6. Therefore, we continue to invest significant resources in starting new churches. In 2011, Spirit River United Methodist Church (Isanti) purchased a permanent facility. Mosaic United Methodist Church in Brooklyn Center launched weekly worship. Northern Light, a Ramsey satellite of Anoka United Methodist Church, leased meeting space and launched weekly worship last month. These are just three stories of the 14 projects funded by Congregational Development.
7. Investing in Congregation grants totaling $175,000 dollars are benefitting the ministries of 13 churches that are committed to experimenting with innovative ways to reach new people. For example, Advent United Methodist Church (Eagan) has started a Saturday evening worship service and Buffalo United Methodist Church is leading a worship service in a coffee shop. These are two examples of what our churches are doing to reach beyond their doors to new people and new generations.
8. Also to help congregations, the conference is offering to a dozen churches individual financial consulting with Clif Christopher and John Laster of Horizons Stewarship. These consultants gave each church specific recommendations. The Cabinet and Capital Facilities Team funded this.
9. We have found ourselves becoming increasingly involved in an area of ministry new to us: property management. As many of our churches close, pursue merged relationships with other churches, relocate, or explore other cooperative ministries, they find they cannot always manage or release buildings they no longer need or can afford.
The Minnesota Annual Conference is holding property in order to make faithful decisions about how to best deploy these assets toward our mission.

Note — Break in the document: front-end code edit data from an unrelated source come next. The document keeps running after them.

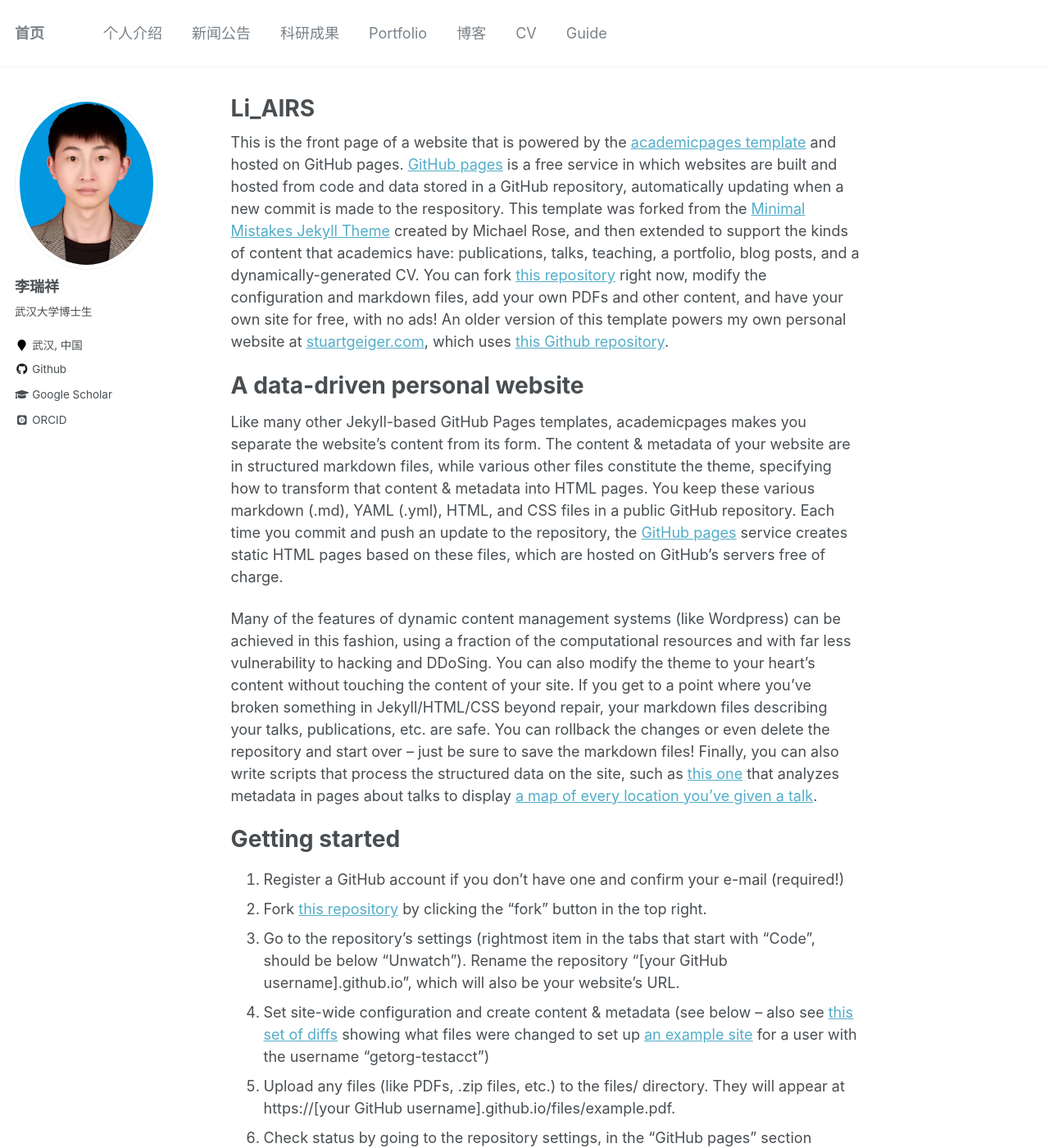
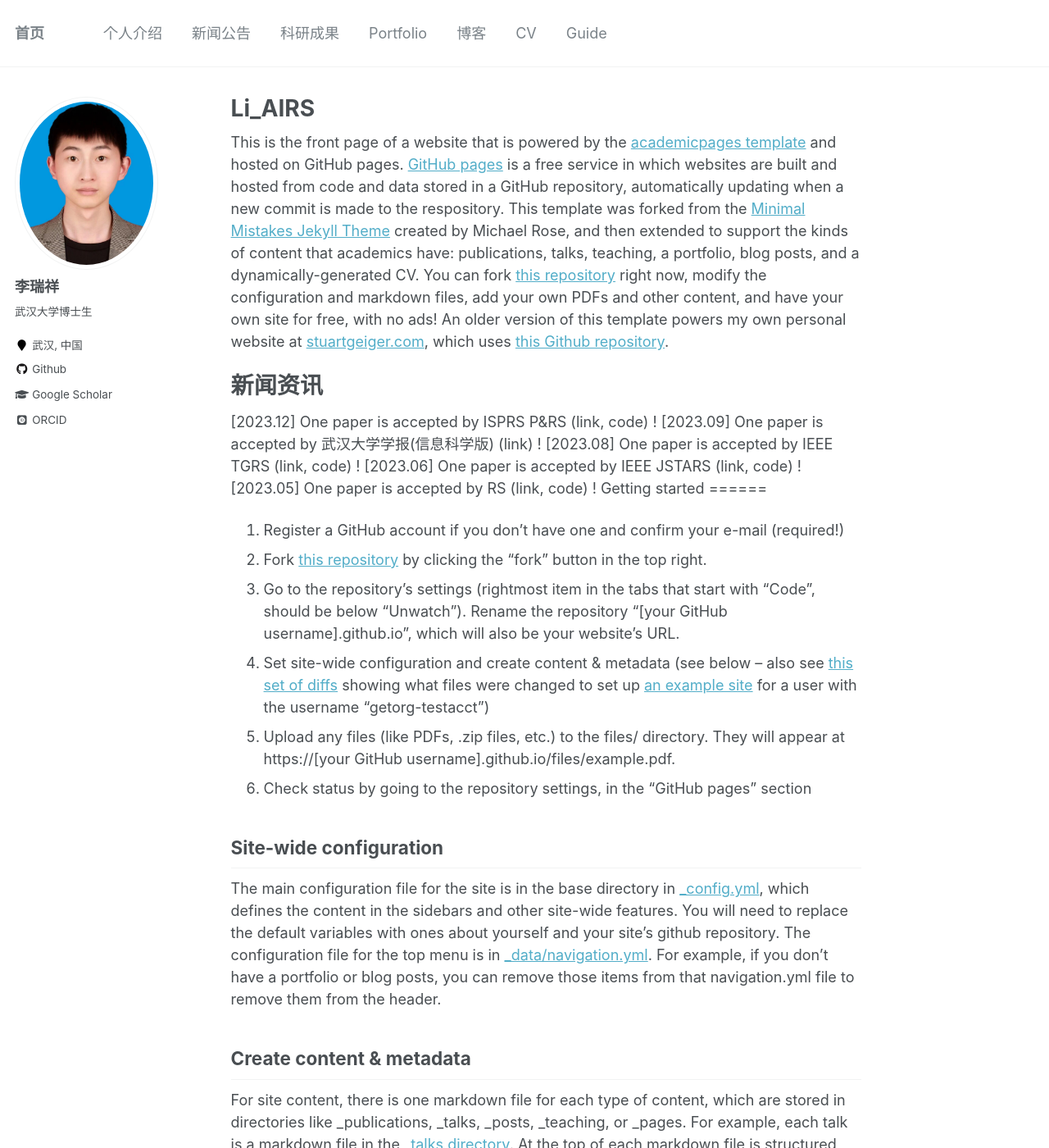
Before and after one commit to lirxairs/lirxairs.github.io, a Jekyll site: the page built from _pages/about.md, in a window 1280 px wide and 1400 px high. Shown: the whole window at 82% size. Built offline with Jekyll 4.4.1, drawn with Linux system fonts in a browser that asks for light colours; some web fonts are replaced.

Commit message:
Update about.md

```diff
--- a/_pages/about.md
+++ b/_pages/about.md
@@ -10,12 +10,13 @@ redirect_from:
 
 This is the front page of a website that is powered by the [academicpages template](https://github.com/academicpages/academicpages.github.io) and hosted on GitHub pages. [GitHub pages](https://pages.github.com) is a free service in which websites are built and hosted from code and data stored in a GitHub repository, automatically updating when a new commit is made to the respository. This template was forked from the [Minimal Mistakes Jekyll Theme](https://mmistakes.github.io/minimal-mistakes/) created by Michael Rose, and then extended to support the kinds of content that academics have: publications, talks, teaching, a portfolio, blog posts, and a dynamically-generated CV. You can fork [this repository](https://github.com/academicpages/academicpages.github.io) right now, modify the configuration and markdown files, add your own PDFs and other content, and have your own site for free, with no ads! An older version of this template powers my own personal website at [stuartgeiger.com](http://stuartgeiger.com), which uses [this Github repository](https://github.com/staeiou/staeiou.github.io).
 
-A data-driven personal website
+新闻资讯
 ======
-Like many other Jekyll-based GitHub Pages templates, academicpages makes you separate the website's content from its form. The content & metadata of your website are in structured markdown files, while various other files constitute the theme, specifying how to transform that content & metadata into HTML pages. You keep these various markdown (.md), YAML (.yml), HTML, and CSS files in a public GitHub repository. Each time you commit and push an update to the repository, the [GitHub pages](https://pages.github.com/) service creates static HTML pages based on these files, which are hosted on GitHub's servers free of charge.
-
-Many of the features of dynamic content management systems (like Wordpress) can be achieved in this fashion, using a fraction of the computational resources and with far less vulnerability to hacking and DDoSing. You can also modify the theme to your heart's content without touching the content of your site. If you get to a point where you've broken something in Jekyll/HTML/CSS beyond repair, your markdown files describing your talks, publications, etc. are safe. You can rollback the changes or even delete the repository and start over -- just be sure to save the markdown files! Finally, you can also write scripts that process the structured data on the site, such as [this one](https://github.com/academicpages/academicpages.github.io/blob/master/talkmap.ipynb) that analyzes metadata in pages about talks to display [a map of every location you've given a talk](https://academicpages.github.io/talkmap.html).
-
+[2023.12] One paper is accepted by ISPRS P&RS (link, code) !
+[2023.09] One paper is accepted by 武汉大学学报(信息科学版) (link) !
+[2023.08] One paper is accepted by IEEE TGRS (link, code) !
+[2023.06] One paper is accepted by IEEE JSTARS (link, code) !
+[2023.05] One paper is accepted by RS (link, code) !
 Getting started
 ======
 1. Register a GitHub account if you don't have one and confirm your e-mail (required!)
```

This requires more staff time, expertise, and creativity as we are learning how to reuse and sell church buildings in this economy. We are committed to use assets from discontinued churches and sales of church buildings to help start new churches. In fact, we could not start as many new churches as we have without the generous legacy gifts from these churches. Even in their ending, they are birthing new life and making disciples of Jesus Christ.
10. We have been able to hold health insurance premiums steady for 2012 and project to do the same for 2013. Changes to deductibles and out-of-pocket amounts that shifted costs to plan participants, plus a continued emphasis on wellness practices, have made this possible.
As you can see, we are choosing to focus our resources on healthy, vital congregations and engaging in specific programs that we believe will support, encourage, and equip our churches and be fiscally responsible as well.
We anticipate 2012 to initiate change across our church as General Conference considers sweeping legislation in the areas of organizational structure, clergy pensions, and clergy appointment-making. (Legislation will be linked from gc2012.umc.org.) We do not know what all the implications mean for our annual conference and local churches. We do know we will continue to focus on our gospel imperatives of reaching new people and cultivating spiritual vitality.
Cindy Gregorson is director of ministries and Barbara Carroll is the former director of finance and administration for the Minnesota Annual Conference of the United Methodist Church.
Minnesota Annual Conference of the United Methodist Church